Since this is pretty much the same test as what I personally use for identifying Marquis, it’s a good bet that most of these demons will make senior nobility.
Last month I decided to delve into the 42 Duchies of Shal-Mari. Because the Province is one big infernal city, I ended up styling the Duchies as Wards, Marches as major roads, Counties as city blocks, and Baronies as houses and storefronts. It’s not a perfect division, but for the sake of metaphor it works.
I have done my best to locate each destination from today’s post either in one of the 42 Wards, on their borders, or along the River Acheron (which flows through Shal-Mari by canon).

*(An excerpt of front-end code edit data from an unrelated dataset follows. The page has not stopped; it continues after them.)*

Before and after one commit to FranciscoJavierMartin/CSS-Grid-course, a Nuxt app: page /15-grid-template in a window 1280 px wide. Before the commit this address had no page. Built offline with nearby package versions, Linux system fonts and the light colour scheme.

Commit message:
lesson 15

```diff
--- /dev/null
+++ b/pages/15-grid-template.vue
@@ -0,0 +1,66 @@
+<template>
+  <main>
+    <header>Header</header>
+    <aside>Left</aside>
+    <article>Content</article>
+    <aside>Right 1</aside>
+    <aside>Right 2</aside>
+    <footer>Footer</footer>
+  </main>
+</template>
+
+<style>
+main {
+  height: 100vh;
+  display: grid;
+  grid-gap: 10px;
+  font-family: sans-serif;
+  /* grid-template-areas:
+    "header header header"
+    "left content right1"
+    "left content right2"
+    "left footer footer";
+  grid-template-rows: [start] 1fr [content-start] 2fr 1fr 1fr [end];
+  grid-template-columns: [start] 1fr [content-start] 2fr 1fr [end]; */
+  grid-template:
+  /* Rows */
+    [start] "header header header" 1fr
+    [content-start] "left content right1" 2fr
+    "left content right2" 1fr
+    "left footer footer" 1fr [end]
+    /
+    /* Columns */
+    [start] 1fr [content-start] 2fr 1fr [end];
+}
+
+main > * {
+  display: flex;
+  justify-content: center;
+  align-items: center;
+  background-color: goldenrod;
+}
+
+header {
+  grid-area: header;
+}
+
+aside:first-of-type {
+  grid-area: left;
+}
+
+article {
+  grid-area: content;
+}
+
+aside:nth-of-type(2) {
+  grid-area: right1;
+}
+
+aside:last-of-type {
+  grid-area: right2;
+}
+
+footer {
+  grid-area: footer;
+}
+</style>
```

If you’re looking to change up your infernal politics, it might be worth considering whether any of the Principalities have changed over to parliamentary systems in their millennia of existence, and why.
Most Princes would clearly view the existence of a parliament as a sign of weakness. After all, a parliament can theoretically oppose, constrain, or even remove their monarch. Therefore the only Princes likely to let a parliament develop are those whose words are enhanced by its existence, those who prioritize their personal liberty to do as they please, and those who truly are (or were) weak and faced worse consequences if they did not accept a parliament.
Of course, if you’ve ever compared parliaments to strict monarchies the decision making process is much, much messier. If you’re looking for advice on how to run parliamentary politics in a role playing game, I would suggest Dynasties & Demagogues by Chris Aylott. It was designed for D&D 3rd ed, but many of the principles can be ported to other systems, including In Nomine.
Shal-Mari is a massive red-light district in the heart of hell. It is shared by no less than 7 Princes and has a population greater than several small countries. The idea of effective governance is ludicrous, and yet the region continues to grow and thrive.
Here are some of my thoughts on one way to make this happen.
Alflas was once an Angel of Marc crafted by Dominic, Eli, David, and a then minor angel known as Zadkiel. She was the first Angel of Money and tasked with both facilitating Marc’s trades and warning him against potential excess. Unfortunately, you will not find of that Angel in Alflas anymore.
Her new Celestial form resembles an almost reptilian woman with pale gold skin, and several irregularly spaced piercings from brow to toe filled with rings, studs, pins, and brooches that are weighed down with strings of coins and gems that double as reliquaries. In short, Alflas is a showcase of her master‘s wealth.
Fraterneus is a bit of an oddity in hell – a Demon who focuses on collaboration. He works hard, parties harder, and pranks aspiring servitors hardest of all.
He is also one of Alaemon‘s most vocal servitors in Shal-Mari. Demonstrating by example the powerful allies, wonderful pleasures, and undeserved esteem a promising young demon could find by joining one of Hell’s innumerable frat houses.
The Great Bull of Wall Street is a powerful force in the US and around the world. His fortunes are intimately tied to those of the great and the good and he accepts their worship (and the worship of economists and stock brokers) as his just due. His ethereal form matches his name, though he also will move about as a minotaur or a human economics, banker, or investor.
The Bull is not interested in the fate of any one individual or company, but in the wellbeing of the market in agregate. He becomes useless in a bear market when he gives way to his opposite number. Continue reading →